Required action - Which lines of the entries below hold the word "context"? Report each of them.

Data shown -
=======

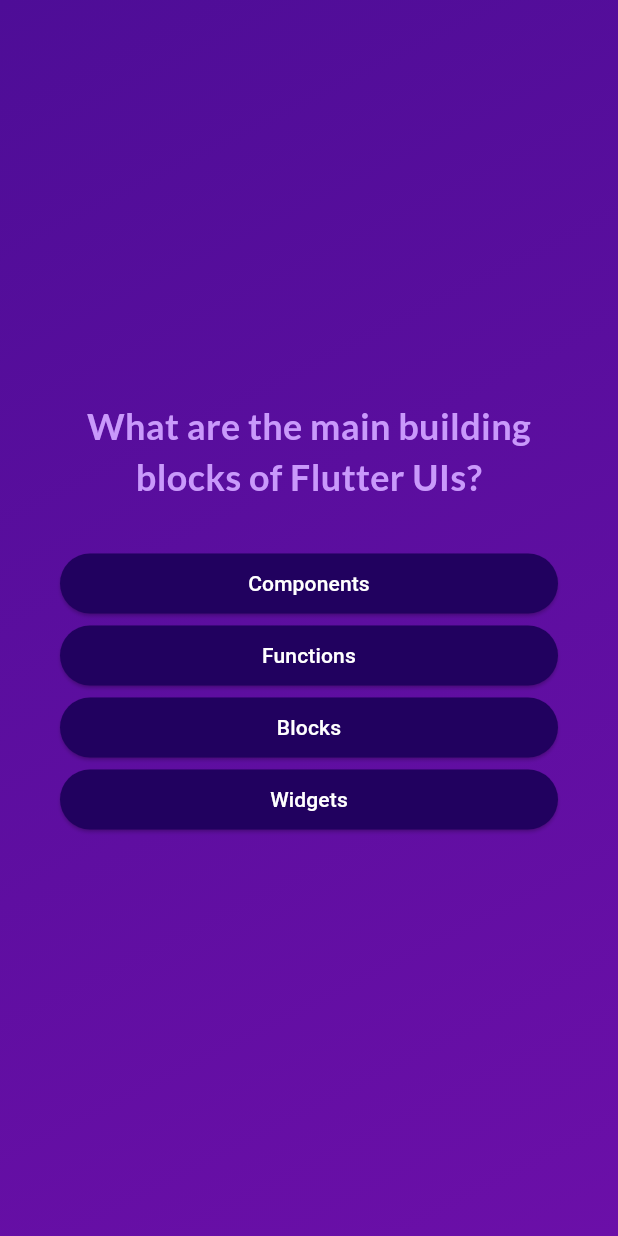
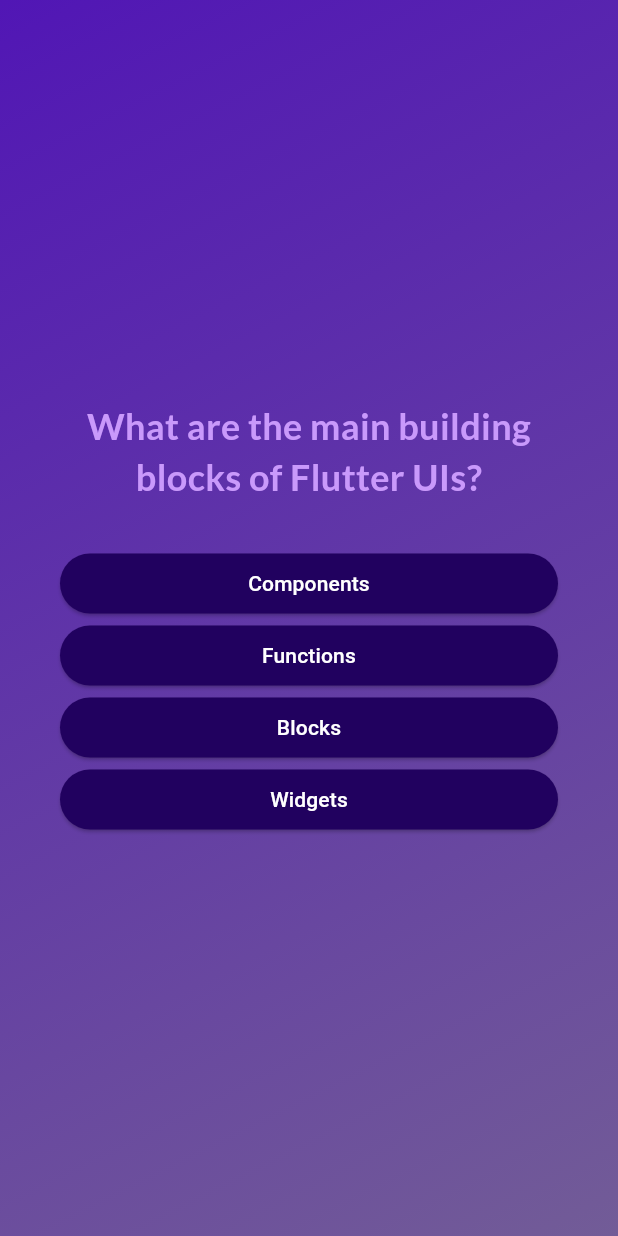
Before and after one commit to RayLeonii/quiz, a Flutter app: the screen it shows after launch, after a tap on "Start Quiz", on a phone screen of 412 x 824 dp. Run offline on Flutter 3.47's test engine with Material 3 defaults, Android fonts, the phone set to English and light mode, and no system bars; our stand-ins replace google_fonts.

Commit message:
dark them

```diff
--- a/lib/questions_summary/summary_item.dart
+++ b/lib/questions_summary/summary_item.dart
@@ -22,7 +22,7 @@ class SummaryItem extends StatelessWidget {
         children: [
           QuestionIdentifier(
             isCorrectAnswer: isCorrectAnswer,
-            questionIndex: itemData['question'] as int,
+            questionIndex: itemData['question_index'] as int,
           ),
           const SizedBox(width: 20),
           Expanded(
--- a/lib/quiz.dart
+++ b/lib/quiz.dart
@@ -4,6 +4,14 @@ import 'package:quiz/start_screen.dart';
 import 'package:quiz/questions_screen.dart';
 import 'package:quiz/data/questions.dart';
 import 'package:quiz/results_screen.dart';
+
+var kColorScheme =
+    ColorScheme.fromSeed(seedColor: Color.fromARGB(255, 96, 59, 181));
+
+var kDarkColorScheme = ColorScheme.fromSeed(
+  brightness: Brightness.dark,
+  seedColor: Color.fromARGB(255, 5, 99, 125),
+);
 
 class Quiz extends StatefulWidget {
   const Quiz({super.key});
@@ -37,6 +45,7 @@ class _QuizState extends State<Quiz> {
   void restartQuiz() {
     setState(() {
       _activeScreen = 'questions-screen';
+      _selectedAnswers = [];
     });
   }
 
@@ -46,7 +55,7 @@ class _QuizState extends State<Quiz> {
 
     if (_activeScreen == 'questions-screen') {
       screenWidget = QuestionsScreen(
-        onSelectAnswer: _chooseAnswer,
+        onSelectAnswer: _chooseAnswer
         );
     }
 
@@ -58,13 +67,31 @@ class _QuizState extends State<Quiz> {
     }
 
     return MaterialApp(
-      home: Scaffold(
+      theme: ThemeData().copyWith(
+        colorScheme: kColorScheme,
+      ),
+      darkTheme: ThemeData.dark().copyWith(
+        colorScheme: kDarkColorScheme,
+      ),
+      themeMode: ThemeMode.system,
+      home: Builder(
+        builder: (context) {
+          final brightness = Theme.of(context).brightness;
+          final isDark = brightness == Brightness.dark;
+
+          return Scaffold(
             body: Container(
-          decoration: const BoxDecoration(
-            gradient: LinearGradient(
+              decoration: BoxDecoration(
+                gradient: isDark
+                    ? const LinearGradient(
+                        colors: [Colors.black, Colors.black],
+                        begin: Alignment.topLeft,
+                        end: Alignment.bottomRight,
+                      )
+                    : const LinearGradient(
                         colors: [
-                Color.fromARGB(255, 78, 13, 151),
-                Color.fromARGB(255, 107, 15, 168),
+                          Color.fromARGB(255, 81, 22, 181),
+                          Color.fromARGB(255, 114, 92, 151),
                         ],
                         begin: Alignment.topLeft,
                         end: Alignment.bottomRight,
@@ -72,6 +99,8 @@ class _QuizState extends State<Quiz> {
               ),
               child: screenWidget,
             ),
+          );
+        },
       ),
     );
   }
```
Also changed, not shown: pubspec.lock, 1 other file. Lines whose indentation alone changed are shown as unchanged.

=======

Response below -
+        builder: (context) {
+          final brightness = Theme.of(context).brightness;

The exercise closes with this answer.